Merle Miller’s landmark essay "What It Means to Be a Homosexual" first appeared in the New York Times Magazine in 1971, as we noted recently. But Dan Savage's foreword to the new Penguin Classics edition of the essay, On Being Different, is worth an excerpt all on its own:
Writing in 1971—when homosexuality was still a crime in a majority of states—Miller observed, "I think social attitudes will change, are changing, quickly, too." When I came out in 1981, telling my Catholic parents I was gay meant I would never marry, never have children, and that I would certainly never be trusted alone with someone else’s child.
But there I was, just four short decades after Miller wrote On Being Different, just three short decades after I sat down with my mother and forced the words "I’m gay" out of my mouth. There I was, sitting on a beach next to my husband, while our teenage son dove through waves with his friends, two boys who were entrusted to our care by their straight parents. … [N]ot once in all the time since we became parents has a straight parent expressed to us the slightest anxiety about his or her son or daughter spending time with D.J., or with us, or with our gay and lesbian friends, despite the best efforts of "Christian" conservatives to prop up the old bigotries and fears.

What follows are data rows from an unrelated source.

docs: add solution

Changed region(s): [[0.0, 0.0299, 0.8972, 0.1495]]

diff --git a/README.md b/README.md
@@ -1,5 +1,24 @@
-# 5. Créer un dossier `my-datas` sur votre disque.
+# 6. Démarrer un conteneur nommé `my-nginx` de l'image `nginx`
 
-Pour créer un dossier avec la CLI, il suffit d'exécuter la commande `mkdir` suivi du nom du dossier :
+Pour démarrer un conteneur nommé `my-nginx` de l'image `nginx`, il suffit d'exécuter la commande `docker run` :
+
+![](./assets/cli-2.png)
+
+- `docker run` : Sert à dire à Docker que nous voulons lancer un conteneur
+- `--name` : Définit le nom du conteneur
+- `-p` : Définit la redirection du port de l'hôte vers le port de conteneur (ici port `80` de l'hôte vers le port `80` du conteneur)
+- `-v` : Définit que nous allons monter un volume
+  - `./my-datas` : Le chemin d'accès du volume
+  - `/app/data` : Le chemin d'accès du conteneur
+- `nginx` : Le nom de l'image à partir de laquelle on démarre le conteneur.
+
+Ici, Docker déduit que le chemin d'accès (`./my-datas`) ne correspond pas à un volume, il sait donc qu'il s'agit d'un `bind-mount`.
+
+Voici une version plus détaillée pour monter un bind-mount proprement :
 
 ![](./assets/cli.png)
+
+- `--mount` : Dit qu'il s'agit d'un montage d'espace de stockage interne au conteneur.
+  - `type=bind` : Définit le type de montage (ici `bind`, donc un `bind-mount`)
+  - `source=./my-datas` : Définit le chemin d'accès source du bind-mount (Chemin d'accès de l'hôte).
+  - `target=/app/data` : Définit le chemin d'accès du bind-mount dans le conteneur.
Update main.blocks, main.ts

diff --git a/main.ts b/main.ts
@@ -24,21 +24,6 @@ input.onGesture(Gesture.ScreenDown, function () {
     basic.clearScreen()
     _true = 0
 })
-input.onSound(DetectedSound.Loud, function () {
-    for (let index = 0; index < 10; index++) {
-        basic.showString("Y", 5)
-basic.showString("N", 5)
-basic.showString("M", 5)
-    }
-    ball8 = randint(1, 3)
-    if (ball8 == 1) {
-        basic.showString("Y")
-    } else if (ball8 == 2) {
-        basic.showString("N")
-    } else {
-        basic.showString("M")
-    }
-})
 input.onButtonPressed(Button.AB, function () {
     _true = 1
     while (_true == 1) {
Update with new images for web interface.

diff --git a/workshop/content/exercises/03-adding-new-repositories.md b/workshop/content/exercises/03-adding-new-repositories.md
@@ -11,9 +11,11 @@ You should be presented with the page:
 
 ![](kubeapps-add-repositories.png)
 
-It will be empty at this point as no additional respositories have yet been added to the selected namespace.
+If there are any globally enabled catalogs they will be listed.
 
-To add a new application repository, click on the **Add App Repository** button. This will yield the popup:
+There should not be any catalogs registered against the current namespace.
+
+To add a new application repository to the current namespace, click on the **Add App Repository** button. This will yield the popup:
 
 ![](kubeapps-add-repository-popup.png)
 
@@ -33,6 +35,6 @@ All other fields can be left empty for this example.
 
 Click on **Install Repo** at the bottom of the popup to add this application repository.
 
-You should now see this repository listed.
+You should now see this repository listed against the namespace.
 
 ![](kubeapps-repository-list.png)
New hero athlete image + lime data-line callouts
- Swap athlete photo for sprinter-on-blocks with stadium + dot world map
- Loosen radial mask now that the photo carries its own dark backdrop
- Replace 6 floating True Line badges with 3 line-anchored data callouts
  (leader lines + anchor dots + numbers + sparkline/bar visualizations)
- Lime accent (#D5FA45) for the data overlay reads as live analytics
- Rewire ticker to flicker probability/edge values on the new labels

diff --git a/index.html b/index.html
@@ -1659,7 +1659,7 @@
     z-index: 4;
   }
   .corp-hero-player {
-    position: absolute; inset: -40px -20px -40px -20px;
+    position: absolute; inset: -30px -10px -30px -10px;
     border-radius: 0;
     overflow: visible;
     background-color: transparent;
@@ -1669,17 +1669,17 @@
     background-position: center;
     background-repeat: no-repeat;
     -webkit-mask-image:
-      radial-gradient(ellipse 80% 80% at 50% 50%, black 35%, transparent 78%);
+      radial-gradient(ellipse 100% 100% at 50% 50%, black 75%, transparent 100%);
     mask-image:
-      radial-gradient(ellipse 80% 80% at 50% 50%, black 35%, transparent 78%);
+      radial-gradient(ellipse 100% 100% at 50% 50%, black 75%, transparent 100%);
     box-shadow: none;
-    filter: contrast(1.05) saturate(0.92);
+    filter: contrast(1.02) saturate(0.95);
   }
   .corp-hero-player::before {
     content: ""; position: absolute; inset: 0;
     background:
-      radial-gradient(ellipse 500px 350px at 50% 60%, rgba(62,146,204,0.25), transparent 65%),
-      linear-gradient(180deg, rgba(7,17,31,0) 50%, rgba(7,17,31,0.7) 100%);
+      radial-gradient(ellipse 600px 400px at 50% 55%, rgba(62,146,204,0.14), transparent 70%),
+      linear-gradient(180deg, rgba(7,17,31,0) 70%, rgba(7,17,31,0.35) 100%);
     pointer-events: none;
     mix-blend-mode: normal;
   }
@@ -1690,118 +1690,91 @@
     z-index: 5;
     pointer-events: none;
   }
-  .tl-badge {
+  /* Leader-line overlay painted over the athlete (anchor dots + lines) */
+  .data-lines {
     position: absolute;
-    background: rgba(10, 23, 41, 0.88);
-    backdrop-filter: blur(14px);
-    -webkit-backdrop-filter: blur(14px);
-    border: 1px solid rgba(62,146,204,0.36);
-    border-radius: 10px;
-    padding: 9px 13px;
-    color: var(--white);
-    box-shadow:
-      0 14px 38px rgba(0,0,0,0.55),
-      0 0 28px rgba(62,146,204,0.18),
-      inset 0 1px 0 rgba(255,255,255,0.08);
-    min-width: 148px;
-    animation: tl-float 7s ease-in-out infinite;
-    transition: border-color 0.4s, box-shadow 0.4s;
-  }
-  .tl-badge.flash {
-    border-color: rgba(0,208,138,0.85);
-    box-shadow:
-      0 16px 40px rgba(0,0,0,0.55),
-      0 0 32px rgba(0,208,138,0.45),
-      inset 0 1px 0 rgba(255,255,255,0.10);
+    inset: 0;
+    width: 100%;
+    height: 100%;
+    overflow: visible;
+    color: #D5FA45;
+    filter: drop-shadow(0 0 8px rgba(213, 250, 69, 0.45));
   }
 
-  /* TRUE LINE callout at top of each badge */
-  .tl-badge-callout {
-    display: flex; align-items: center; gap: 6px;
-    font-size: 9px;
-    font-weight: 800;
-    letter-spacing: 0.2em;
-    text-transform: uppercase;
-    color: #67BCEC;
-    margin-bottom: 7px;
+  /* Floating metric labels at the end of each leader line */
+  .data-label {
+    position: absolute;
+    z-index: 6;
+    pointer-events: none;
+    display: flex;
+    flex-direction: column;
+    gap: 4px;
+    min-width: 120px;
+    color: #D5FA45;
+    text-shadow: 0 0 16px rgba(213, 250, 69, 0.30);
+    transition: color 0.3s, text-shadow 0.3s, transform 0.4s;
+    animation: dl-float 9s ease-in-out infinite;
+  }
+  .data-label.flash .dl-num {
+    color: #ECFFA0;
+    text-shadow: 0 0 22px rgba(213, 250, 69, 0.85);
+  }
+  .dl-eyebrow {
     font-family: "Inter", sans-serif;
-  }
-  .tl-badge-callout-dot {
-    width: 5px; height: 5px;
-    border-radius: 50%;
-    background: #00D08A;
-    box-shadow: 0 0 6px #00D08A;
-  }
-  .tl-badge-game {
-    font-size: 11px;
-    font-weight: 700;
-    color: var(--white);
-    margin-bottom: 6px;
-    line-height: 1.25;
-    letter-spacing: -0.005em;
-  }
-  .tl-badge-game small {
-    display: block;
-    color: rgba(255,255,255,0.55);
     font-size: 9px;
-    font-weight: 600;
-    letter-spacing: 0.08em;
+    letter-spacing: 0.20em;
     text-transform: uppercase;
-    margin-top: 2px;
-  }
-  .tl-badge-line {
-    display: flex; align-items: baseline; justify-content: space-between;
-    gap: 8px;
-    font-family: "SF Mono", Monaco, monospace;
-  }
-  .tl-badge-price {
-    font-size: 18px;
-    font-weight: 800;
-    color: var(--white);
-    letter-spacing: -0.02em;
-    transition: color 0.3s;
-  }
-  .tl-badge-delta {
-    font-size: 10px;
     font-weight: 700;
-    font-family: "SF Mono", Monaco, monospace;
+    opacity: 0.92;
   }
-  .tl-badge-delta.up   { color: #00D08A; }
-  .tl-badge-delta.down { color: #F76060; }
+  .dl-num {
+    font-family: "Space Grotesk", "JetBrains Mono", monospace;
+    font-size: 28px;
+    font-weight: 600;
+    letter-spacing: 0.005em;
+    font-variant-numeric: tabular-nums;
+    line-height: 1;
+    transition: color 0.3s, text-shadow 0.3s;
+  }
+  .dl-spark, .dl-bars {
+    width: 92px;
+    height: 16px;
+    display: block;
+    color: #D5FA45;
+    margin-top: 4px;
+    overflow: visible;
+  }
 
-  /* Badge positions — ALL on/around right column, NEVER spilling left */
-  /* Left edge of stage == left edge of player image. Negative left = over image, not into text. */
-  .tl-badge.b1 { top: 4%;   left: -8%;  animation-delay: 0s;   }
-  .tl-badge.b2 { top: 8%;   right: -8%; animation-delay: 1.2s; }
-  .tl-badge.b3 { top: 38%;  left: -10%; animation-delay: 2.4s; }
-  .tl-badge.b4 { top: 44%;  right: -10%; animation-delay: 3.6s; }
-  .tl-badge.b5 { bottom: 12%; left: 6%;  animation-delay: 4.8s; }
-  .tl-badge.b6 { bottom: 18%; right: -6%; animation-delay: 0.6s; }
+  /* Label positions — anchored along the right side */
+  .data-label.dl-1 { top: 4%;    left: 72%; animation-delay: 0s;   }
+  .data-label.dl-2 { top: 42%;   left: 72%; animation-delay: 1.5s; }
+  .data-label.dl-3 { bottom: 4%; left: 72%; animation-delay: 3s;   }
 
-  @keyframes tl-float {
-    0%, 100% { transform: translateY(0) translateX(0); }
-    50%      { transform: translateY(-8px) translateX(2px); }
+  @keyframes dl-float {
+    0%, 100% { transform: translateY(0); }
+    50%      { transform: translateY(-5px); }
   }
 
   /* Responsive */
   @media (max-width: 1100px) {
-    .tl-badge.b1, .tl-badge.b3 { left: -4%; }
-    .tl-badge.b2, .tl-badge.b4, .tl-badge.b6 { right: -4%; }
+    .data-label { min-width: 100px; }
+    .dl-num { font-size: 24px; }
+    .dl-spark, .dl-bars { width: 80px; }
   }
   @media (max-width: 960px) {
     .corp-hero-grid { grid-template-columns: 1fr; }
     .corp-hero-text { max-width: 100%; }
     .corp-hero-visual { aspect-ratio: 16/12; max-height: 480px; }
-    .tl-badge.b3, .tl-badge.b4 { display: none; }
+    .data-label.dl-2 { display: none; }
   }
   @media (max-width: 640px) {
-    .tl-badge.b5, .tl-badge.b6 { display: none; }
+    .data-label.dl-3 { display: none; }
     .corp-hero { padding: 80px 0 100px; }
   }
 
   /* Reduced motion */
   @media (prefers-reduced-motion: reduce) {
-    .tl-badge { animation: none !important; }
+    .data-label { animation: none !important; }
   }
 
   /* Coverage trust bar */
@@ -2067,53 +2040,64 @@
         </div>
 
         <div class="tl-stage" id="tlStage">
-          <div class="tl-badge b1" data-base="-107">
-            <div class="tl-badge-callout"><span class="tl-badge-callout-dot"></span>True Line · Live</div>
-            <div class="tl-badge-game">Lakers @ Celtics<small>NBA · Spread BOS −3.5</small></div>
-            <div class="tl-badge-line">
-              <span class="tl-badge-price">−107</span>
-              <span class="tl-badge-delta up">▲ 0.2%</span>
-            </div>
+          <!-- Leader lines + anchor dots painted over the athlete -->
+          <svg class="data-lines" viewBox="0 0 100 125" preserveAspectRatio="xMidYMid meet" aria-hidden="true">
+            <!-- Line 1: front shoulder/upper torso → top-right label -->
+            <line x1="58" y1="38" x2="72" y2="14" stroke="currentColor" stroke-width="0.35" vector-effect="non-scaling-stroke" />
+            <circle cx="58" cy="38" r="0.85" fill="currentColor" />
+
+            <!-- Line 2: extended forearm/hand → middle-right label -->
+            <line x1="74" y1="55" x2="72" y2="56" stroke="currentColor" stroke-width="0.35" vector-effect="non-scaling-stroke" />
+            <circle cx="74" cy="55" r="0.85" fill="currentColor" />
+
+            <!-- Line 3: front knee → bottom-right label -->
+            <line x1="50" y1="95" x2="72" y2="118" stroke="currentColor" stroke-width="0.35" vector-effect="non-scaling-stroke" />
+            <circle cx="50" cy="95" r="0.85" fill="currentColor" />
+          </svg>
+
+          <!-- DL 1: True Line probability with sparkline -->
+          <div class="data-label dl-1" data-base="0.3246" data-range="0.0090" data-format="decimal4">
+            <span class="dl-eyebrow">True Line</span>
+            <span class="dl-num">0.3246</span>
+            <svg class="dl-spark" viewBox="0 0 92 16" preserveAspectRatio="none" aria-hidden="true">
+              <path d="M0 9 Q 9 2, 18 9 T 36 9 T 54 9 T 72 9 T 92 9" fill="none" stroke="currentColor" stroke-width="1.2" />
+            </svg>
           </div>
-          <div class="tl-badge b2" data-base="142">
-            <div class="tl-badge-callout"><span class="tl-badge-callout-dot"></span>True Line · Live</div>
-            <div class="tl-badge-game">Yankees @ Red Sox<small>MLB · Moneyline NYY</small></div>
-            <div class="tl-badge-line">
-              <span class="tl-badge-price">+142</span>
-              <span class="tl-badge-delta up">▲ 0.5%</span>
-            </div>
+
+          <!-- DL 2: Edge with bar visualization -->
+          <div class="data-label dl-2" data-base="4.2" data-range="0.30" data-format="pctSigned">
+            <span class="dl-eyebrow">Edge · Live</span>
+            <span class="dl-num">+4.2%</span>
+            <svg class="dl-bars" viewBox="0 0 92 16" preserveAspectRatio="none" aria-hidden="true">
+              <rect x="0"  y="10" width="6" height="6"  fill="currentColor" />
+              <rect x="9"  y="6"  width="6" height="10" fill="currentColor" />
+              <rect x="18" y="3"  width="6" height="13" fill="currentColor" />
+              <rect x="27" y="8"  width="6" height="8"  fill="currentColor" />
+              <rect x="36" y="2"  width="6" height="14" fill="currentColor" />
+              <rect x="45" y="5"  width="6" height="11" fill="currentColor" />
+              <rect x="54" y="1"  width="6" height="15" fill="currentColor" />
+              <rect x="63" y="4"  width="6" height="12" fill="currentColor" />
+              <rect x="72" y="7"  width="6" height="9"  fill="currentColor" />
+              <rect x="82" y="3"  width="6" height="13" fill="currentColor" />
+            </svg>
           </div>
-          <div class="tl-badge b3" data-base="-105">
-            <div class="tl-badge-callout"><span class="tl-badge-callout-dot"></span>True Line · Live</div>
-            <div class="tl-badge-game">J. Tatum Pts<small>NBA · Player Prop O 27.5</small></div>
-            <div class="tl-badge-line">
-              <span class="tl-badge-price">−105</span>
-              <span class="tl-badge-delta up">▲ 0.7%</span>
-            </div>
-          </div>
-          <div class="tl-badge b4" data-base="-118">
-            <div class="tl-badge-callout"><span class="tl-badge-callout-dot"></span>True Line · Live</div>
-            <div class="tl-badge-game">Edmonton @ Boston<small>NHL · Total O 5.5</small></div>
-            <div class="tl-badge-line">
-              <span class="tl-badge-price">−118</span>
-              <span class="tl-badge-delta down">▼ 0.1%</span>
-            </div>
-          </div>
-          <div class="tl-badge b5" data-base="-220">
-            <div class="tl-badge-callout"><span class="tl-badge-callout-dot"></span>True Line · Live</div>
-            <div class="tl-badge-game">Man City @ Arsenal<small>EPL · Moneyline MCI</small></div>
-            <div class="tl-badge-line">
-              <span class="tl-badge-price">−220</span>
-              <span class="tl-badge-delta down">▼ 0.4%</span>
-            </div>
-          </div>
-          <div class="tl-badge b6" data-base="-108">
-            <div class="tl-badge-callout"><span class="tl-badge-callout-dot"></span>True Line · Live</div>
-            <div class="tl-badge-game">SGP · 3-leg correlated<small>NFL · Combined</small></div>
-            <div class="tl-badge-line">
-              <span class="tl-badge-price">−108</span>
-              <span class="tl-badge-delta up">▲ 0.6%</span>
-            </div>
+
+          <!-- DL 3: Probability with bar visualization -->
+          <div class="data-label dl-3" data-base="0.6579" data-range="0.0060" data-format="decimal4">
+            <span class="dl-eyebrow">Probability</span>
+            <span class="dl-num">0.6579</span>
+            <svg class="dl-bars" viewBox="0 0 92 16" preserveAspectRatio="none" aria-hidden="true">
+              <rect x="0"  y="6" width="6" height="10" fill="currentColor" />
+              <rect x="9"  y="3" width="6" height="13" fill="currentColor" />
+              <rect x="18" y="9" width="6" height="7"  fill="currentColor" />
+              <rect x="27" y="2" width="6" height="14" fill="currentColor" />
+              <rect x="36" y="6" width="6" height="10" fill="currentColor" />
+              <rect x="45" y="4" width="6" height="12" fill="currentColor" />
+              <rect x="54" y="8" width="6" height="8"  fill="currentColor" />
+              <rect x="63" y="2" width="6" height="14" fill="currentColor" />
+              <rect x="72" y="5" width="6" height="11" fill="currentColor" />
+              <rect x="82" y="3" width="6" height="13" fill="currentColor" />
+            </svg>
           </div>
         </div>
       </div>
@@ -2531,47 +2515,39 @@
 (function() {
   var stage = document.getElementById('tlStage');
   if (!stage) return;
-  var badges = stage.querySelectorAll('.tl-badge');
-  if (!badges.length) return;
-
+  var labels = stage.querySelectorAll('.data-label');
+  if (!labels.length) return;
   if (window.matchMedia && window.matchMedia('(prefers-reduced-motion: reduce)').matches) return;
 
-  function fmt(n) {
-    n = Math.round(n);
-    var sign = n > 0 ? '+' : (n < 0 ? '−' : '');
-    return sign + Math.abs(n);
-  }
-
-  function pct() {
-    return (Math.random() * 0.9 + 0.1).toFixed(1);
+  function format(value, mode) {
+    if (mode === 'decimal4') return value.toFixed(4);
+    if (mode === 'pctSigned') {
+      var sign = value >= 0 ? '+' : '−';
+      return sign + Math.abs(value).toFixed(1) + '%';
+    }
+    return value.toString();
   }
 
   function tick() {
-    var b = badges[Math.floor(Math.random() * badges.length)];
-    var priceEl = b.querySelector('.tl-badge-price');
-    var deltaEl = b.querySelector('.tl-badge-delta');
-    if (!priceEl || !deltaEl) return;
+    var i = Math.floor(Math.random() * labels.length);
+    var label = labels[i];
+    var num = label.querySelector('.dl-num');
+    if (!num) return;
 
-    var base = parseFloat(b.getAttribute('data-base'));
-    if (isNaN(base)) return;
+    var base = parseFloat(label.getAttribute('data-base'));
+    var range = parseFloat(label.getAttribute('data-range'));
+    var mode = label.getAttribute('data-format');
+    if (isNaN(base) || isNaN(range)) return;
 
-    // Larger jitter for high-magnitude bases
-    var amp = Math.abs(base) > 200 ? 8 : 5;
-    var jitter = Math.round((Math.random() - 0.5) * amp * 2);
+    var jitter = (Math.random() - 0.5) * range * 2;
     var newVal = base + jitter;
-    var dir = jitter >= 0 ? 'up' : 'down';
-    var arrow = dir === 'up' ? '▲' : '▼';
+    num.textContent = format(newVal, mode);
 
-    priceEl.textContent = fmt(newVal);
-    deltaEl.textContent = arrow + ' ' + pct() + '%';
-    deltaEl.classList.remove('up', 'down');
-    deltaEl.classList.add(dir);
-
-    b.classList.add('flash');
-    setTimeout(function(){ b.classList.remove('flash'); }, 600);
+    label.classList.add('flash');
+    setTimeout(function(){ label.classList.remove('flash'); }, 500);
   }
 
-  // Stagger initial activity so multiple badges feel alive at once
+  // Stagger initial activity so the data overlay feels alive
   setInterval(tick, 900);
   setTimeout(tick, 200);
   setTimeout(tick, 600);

In the battle between reality and fundamentalism of all varieties, reality always wins – if it is given the freedom to breathe and we show the courage necessary to accept it. Even then it takes time. But when a truth has been suppressed by a massive lie for centuries, its eventual emergence is almost a miracle.